- Highlight recommendations you agree with as well as those you question are appropriate
- Write any questions you may have as they may be forgotten during the actual meeting
- Meet with Evaluator to discuss results and answer questions you may have
- Reading the Report
The beginning of the report can be important because it may provide clues to the Evaluator’s overall impressions of the student. Often these differ from teachers who have made assumptions regarding why the student is not being successful. As examples the beginning of the report may include words and phrases such as the following:
- ‘Hard worker’; ‘pleasant’; ‘good effort’. These may help to change misperceptions that the student is lazy, attention seeking, oppositional
- ‘Fidgety’. May indicate unrecognized tics, ADD, Sensory issues
- ‘Kept asking if answers were correct’ ‘Am I doing ok?’ May indicate that student has some obsessive-compulsive tendencies toward perfectionism
- Distractible’, ‘easily frustration’, ‘gave up’ may be indicative of ADD, obsessive compulsive behaviors, perfection or the extremely important and common difficulty for students with Tourette, executive function deficits
- Important Subtests
While they use the subtests to determine the Full Scale IQ, it is the individual subtests that are indicators as to specific strengths and weakness for a student. Consider Chris, 12 year-old boy in 7th grade. His grades have been dropping from high to barely passing since the end of 5th grade. Because his parents and teachers, were unsure as to why he was struggling, they requested a full Education Evaluation. His Full Scale IQ was 100 which is considered average. Since he is earning low average grades in class, it appeared that this was in line with his ‘average IQ’ and therefore did not require and IEP or any services. However, on closer examination, there is a major difference in the subtest scores. On word identification and reading fluency, his Grade Equivalency (G.E.) is 10th grade, his age equivalency (A.E.) is 16 years and his score falls within the 96 percentiles (meaning he scored higher than 96% of other children his age in the U.S.) However, his reading comprehension Grade Equivalency (G.E) is 2nd grade, his Age Equivalency (A.E.) is 7 year and his percentile is 8% meaning that 92% of students his age scored higher. Therefore, subtests indicated that Chris reads on the 10th grade level but understanding is on the 2nd grade level. In reality, his ability to read words is superior but comprehension is significantly below average which would impact learning. The evaluations have assisted in discovering Chris’s difficulties which are negatively impacting his performance and ability to learn. He was provided an IEP with support from a reading specialist.
- Compare evaluation/assessments scores with class grades
It’s important that the scores be compared with the actual grades the student is receiving on assignments, test and quizzes in classes. If for example, math scores are superior but the student’s class grades are average, then something is getting in the way of learning.
- Meet with Evaluator – Some things to consider:

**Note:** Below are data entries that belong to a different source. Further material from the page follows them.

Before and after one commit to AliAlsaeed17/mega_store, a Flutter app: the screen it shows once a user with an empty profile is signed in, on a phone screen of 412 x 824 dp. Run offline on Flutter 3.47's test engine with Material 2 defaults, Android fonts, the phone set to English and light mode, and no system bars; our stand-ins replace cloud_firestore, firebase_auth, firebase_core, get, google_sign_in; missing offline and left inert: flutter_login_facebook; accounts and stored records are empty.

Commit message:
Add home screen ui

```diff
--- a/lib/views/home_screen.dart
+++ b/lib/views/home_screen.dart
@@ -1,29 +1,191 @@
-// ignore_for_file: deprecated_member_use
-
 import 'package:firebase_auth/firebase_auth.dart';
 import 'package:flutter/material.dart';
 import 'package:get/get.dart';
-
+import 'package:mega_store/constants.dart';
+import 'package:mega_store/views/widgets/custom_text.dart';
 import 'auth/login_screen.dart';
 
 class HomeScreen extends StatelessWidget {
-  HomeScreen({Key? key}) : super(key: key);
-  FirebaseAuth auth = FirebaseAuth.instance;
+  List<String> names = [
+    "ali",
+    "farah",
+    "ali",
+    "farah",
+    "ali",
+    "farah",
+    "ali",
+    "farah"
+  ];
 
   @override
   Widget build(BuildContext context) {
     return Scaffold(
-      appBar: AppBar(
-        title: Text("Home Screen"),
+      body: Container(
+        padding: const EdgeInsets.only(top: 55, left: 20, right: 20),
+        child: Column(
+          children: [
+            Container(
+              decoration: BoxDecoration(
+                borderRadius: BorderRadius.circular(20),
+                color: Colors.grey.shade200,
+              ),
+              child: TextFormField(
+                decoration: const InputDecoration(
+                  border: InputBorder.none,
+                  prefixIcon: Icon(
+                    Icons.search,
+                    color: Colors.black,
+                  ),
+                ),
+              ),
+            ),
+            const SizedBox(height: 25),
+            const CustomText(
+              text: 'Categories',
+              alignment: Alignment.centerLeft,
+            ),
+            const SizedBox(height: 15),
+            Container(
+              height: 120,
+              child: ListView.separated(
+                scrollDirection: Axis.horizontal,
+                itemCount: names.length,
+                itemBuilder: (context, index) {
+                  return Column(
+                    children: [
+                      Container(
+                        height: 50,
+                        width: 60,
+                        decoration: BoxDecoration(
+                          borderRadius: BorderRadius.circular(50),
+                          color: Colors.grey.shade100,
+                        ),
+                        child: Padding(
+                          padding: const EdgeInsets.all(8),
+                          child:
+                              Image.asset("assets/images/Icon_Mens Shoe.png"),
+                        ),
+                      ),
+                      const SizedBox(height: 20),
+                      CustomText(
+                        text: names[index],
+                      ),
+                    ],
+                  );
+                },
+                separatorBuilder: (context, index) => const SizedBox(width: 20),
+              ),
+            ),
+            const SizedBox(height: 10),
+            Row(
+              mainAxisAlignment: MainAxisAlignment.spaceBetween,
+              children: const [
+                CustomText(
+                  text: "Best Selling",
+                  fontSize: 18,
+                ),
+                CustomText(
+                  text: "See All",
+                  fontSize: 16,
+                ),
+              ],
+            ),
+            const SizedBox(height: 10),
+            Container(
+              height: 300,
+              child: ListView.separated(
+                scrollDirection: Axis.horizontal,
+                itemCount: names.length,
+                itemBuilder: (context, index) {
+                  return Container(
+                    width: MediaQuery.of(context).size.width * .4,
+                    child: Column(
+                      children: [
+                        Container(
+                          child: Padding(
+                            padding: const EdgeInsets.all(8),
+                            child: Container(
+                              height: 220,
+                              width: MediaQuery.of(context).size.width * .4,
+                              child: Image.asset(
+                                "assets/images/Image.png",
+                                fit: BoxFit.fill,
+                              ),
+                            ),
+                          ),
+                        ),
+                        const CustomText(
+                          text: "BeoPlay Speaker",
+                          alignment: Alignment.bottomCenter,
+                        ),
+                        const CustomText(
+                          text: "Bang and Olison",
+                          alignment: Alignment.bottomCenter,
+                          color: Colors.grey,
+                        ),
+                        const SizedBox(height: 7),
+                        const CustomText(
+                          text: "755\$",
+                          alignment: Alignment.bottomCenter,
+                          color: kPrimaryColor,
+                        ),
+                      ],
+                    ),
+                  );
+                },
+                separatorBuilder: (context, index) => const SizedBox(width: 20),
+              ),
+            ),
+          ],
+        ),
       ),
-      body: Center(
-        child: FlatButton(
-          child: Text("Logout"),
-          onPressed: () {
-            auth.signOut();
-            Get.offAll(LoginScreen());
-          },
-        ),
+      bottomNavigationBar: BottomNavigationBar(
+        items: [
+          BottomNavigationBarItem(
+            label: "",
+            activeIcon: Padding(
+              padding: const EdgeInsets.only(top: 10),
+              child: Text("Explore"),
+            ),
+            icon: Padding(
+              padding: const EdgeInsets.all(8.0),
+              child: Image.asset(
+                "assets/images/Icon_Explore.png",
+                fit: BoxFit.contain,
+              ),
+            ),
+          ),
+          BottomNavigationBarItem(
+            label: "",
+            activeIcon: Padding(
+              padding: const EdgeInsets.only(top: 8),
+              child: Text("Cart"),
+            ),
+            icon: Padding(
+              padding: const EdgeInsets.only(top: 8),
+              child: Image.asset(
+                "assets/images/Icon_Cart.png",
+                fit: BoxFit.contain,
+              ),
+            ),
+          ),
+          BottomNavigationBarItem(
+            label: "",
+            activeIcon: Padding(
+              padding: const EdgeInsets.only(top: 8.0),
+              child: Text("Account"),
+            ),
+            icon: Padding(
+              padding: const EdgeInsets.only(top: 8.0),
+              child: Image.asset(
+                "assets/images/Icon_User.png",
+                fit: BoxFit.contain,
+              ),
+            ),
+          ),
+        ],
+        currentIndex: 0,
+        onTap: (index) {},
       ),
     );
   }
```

- Be prepared to begin by briefly discussing child’s strengths and then stating your concerns
- Ask to have a discussion regarding subtests both high and low.
- Ask what specific supports would assist in areas of deficit and prepare him/her as they progress through school and into adulthood.
- Discuss strengths and whether there is a need for advanced work to prevent boredom and provide an opportunity for an appropriate challenge.
- Discuss the next step in receiving support in any areas which are below average or are seen as a ‘relative weakness’ compared to other scores. Prepare a bulleted list of questions
- Bring Report to Meeting
- Use post-it notes, highlights, or tabs that allow you to quickly and briefly bring up specific areas of concern
- Bring a list of specific questions. This will need to be as brief as possible and presented in a manner than is not offensive and respects participants professionalism
- If appropriate, develop a list of links for relevant TAA resources; make copies for everyone
- Additional Resources: